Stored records
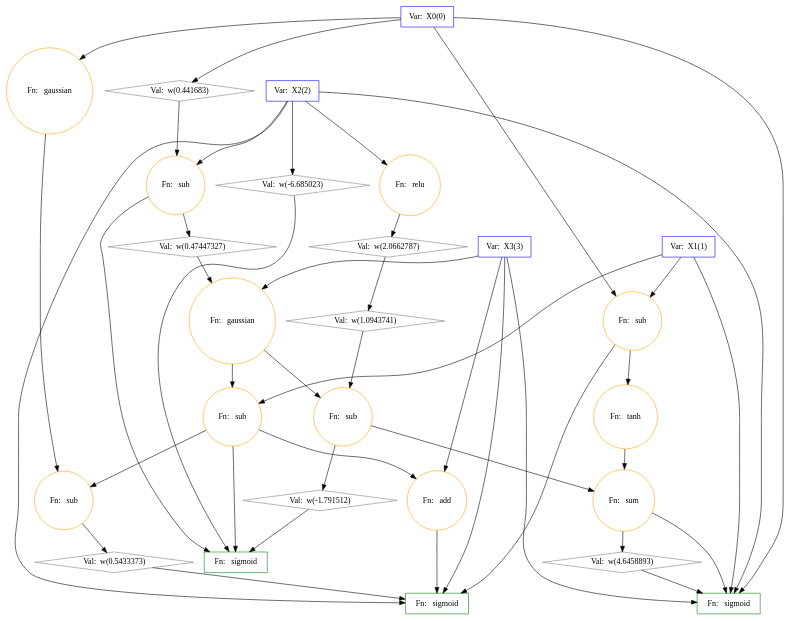
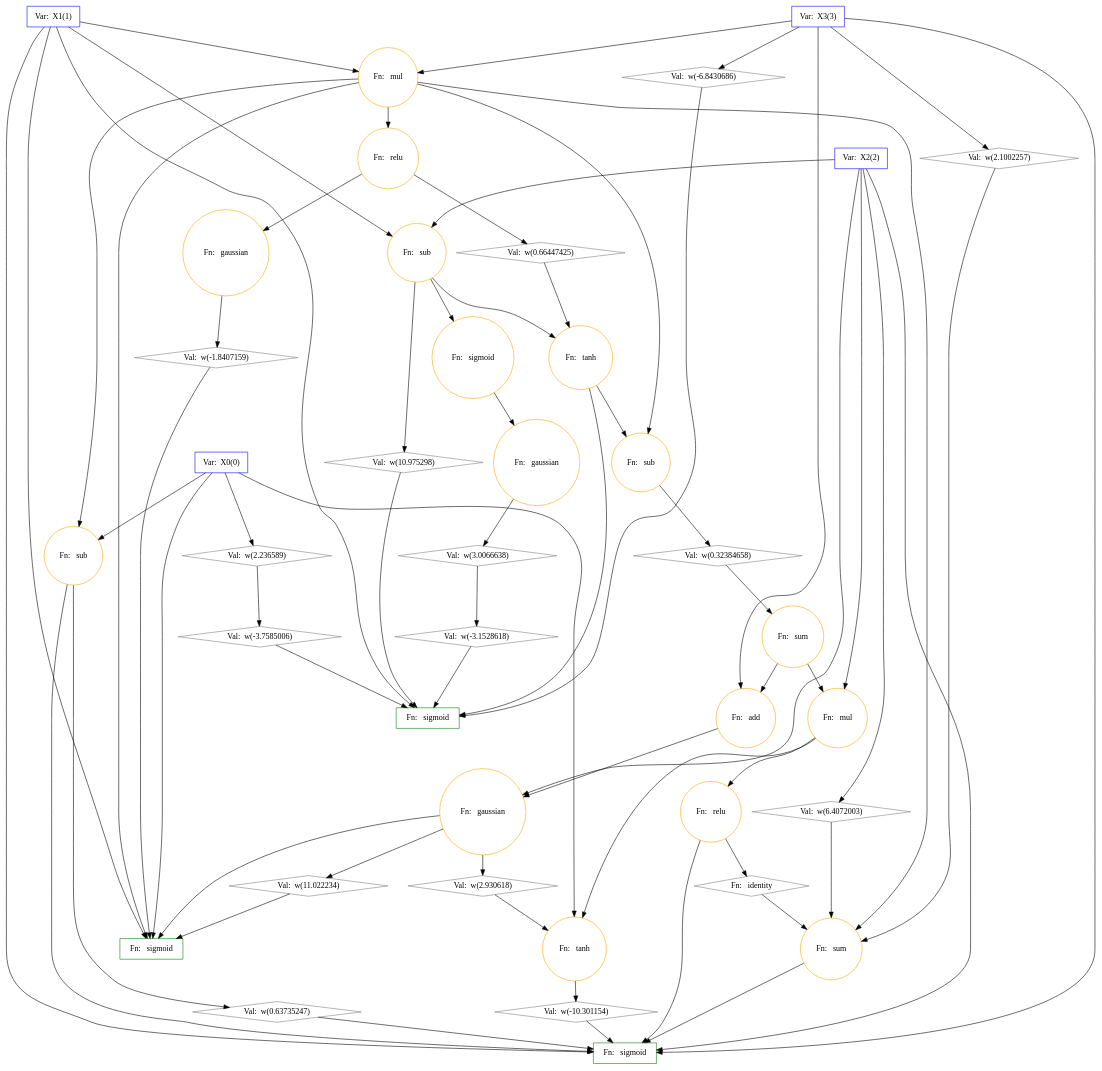
Before and after one commit to pkalivas/radiate: the diagram in graph.dot, drawn with Graphviz. The commit also changed 2 other files, not shown here.

```diff
--- a/graph.dot
+++ b/graph.dot
@@ -1,70 +1,106 @@
 digraph G {
 0 [label="Var:  X0(0)", shape=box, color=blue];
 1 [label="Var:  X1(1)", shape=box, color=blue];
 2 [label="Var:  X2(2)", shape=box, color=blue];
 3 [label="Var:  X3(3)", shape=box, color=blue];
 4 [label="Fn:   sigmoid", shape=box, color=green];
 5 [label="Fn:   sigmoid", shape=box, color=green];
 6 [label="Fn:   sigmoid", shape=box, color=green];
-7 [label="Val:  w(-6.685023)", shape=diamond, color=gray];
-8 [label="Val:  w(-1.791512)", shape=diamond, color=gray];
-9 [label="Fn:   gaussian", shape=circle, color=orange];
-10 [label="Fn:   sub", shape=circle, color=orange];
-11 [label="Val:  w(0.5433373)", shape=diamond, color=gray];
-12 [label="Fn:   sub", shape=circle, color=orange];
-13 [label="Fn:   sub", shape=circle, color=orange];
+7 [label="Val:  w(10.975298)", shape=diamond, color=gray];
+8 [label="Val:  w(-3.7585006)", shape=diamond, color=gray];
+9 [label="Fn:   sub", shape=circle, color=orange];
+10 [label="Val:  w(2.236589)", shape=diamond, color=gray];
+11 [label="Fn:   mul", shape=circle, color=orange];
+12 [label="Val:  w(-1.8407159)", shape=diamond, color=gray];
+13 [label="Fn:   gaussian", shape=circle, color=orange];
 14 [label="Fn:   add", shape=circle, color=orange];
-15 [label="Fn:   sub", shape=circle, color=orange];
-16 [label="Fn:   sum", shape=circle, color=orange];
-17 [label="Val:  w(1.0943741)", shape=diamond, color=gray];
-18 [label="Fn:   sub", shape=circle, color=orange];
-19 [label="Val:  w(2.0662787)", shape=diamond, color=gray];
-20 [label="Val:  w(4.6458893)", shape=diamond, color=gray];
-21 [label="Fn:   gaussian", shape=circle, color=orange];
-22 [label="Fn:   tanh", shape=circle, color=orange];
-23 [label="Val:  w(0.441683)", shape=diamond, color=gray];
-24 [label="Val:  w(0.47447327)", shape=diamond, color=gray];
-25 [label="Fn:   relu", shape=circle, color=orange];
+15 [label="Fn:   tanh", shape=circle, color=orange];
+16 [label="Val:  w(11.022234)", shape=diamond, color=gray];
+17 [label="Val:  w(-3.1528618)", shape=diamond, color=gray];
+18 [label="Val:  w(0.32384658)", shape=diamond, color=gray];
+19 [label="Fn:   sum", shape=circle, color=orange];
+20 [label="Val:  w(2.1002257)", shape=diamond, color=gray];
+21 [label="Val:  w(-6.8430686)", shape=diamond, color=gray];
+22 [label="Val:  w(3.0066638)", shape=diamond, color=gray];
+23 [label="Val:  w(-10.301154)", shape=diamond, color=gray];
+24 [label="Fn:   tanh", shape=circle, color=orange];
+25 [label="Fn:   sum", shape=circle, color=orange];
+26 [label="Fn:   sigmoid", shape=circle, color=orange];
+27 [label="Val:  w(2.930618)", shape=diamond, color=gray];
+28 [label="Fn:   sub", shape=circle, color=orange];
+29 [label="Fn:   mul", shape=circle, color=orange];
+30 [label="Fn:   sub", shape=circle, color=orange];
+31 [label="Fn:   relu", shape=circle, color=orange];
+32 [label="Fn:   identity", shape=diamond, color=gray];
+33 [label="Fn:   relu", shape=circle, color=orange];
+34 [label="Val:  w(0.66447425)", shape=diamond, color=gray];
+35 [label="Val:  w(0.63735247)", shape=diamond, color=gray];
+36 [label="Val:  w(6.4072003)", shape=diamond, color=gray];
+37 [label="Fn:   gaussian", shape=circle, color=orange];
+38 [label="Fn:   gaussian", shape=circle, color=orange];
+  1 -> 4 [style=solid];
   7 -> 4 [style=solid];
   8 -> 4 [style=solid];
-  10 -> 4 [style=solid];
-  13 -> 4 [style=solid];
+  15 -> 4 [style=solid];
+  17 -> 4 [style=solid];
+  21 -> 4 [style=solid];
   0 -> 5 [style=solid];
   1 -> 5 [style=solid];
-  2 -> 5 [style=solid];
-  3 -> 5 [style=solid];
+  11 -> 5 [style=solid];
+  12 -> 5 [style=solid];
+  13 -> 5 [style=solid];
   16 -> 5 [style=solid];
-  20 -> 5 [style=solid];
+  1 -> 6 [style=solid];
   2 -> 6 [style=solid];
   3 -> 6 [style=solid];
-  11 -> 6 [style=solid];
-  14 -> 6 [style=solid];
-  18 -> 6 [style=solid];
-  2 -> 7 [style=solid];
-  12 -> 8 [style=solid];
-  3 -> 9 [style=solid];
-  24 -> 9 [style=solid];
-  2 -> 10 [style=solid];
-  23 -> 10 [style=solid];
-  15 -> 11 [style=solid];
-  9 -> 12 [style=solid];
-  17 -> 12 [style=solid];
-  1 -> 13 [style=solid];
-  9 -> 13 [style=solid];
+  19 -> 6 [style=solid];
+  23 -> 6 [style=solid];
+  28 -> 6 [style=solid];
+  31 -> 6 [style=solid];
+  35 -> 6 [style=solid];
+  9 -> 7 [style=solid];
+  10 -> 8 [style=solid];
+  1 -> 9 [style=solid];
+  2 -> 9 [style=solid];
+  0 -> 10 [style=solid];
+  1 -> 11 [style=solid];
+  3 -> 11 [style=solid];
+  37 -> 12 [style=solid];
+  2 -> 13 [style=solid];
+  14 -> 13 [style=solid];
   3 -> 14 [style=solid];
-  13 -> 14 [style=solid];
-  13 -> 15 [style=solid];
-  21 -> 15 [style=solid];
-  12 -> 16 [style=solid];
-  22 -> 16 [style=solid];
-  19 -> 17 [style=solid];
-  0 -> 18 [style=solid];
-  1 -> 18 [style=solid];
-  25 -> 19 [style=solid];
-  16 -> 20 [style=solid];
-  0 -> 21 [style=solid];
-  18 -> 22 [style=solid];
-  0 -> 23 [style=solid];
-  10 -> 24 [style=solid];
-  2 -> 25 [style=solid];
+  25 -> 14 [style=solid];
+  9 -> 15 [style=solid];
+  34 -> 15 [style=solid];
+  13 -> 16 [style=solid];
+  22 -> 17 [style=solid];
+  30 -> 18 [style=solid];
+  11 -> 19 [style=solid];
+  20 -> 19 [style=solid];
+  32 -> 19 [style=solid];
+  36 -> 19 [style=solid];
+  3 -> 20 [style=solid];
+  3 -> 21 [style=solid];
+  38 -> 22 [style=solid];
+  24 -> 23 [style=solid];
+  0 -> 24 [style=solid];
+  27 -> 24 [style=solid];
+  29 -> 24 [style=solid];
+  18 -> 25 [style=solid];
+  9 -> 26 [style=solid];
+  13 -> 27 [style=solid];
+  0 -> 28 [style=solid];
+  11 -> 28 [style=solid];
+  2 -> 29 [style=solid];
+  25 -> 29 [style=solid];
+  11 -> 30 [style=solid];
+  15 -> 30 [style=solid];
+  29 -> 31 [style=solid];
+  31 -> 32 [style=solid];
+  11 -> 33 [style=solid];
+  33 -> 34 [style=solid];
+  28 -> 35 [style=solid];
+  2 -> 36 [style=solid];
+  33 -> 37 [style=solid];
+  26 -> 38 [style=solid];
 }
```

* **REQUIRED ACTION**: Number of lines holding "blue" in the data: give it, with nothing else.

* **RESPONSE**: 4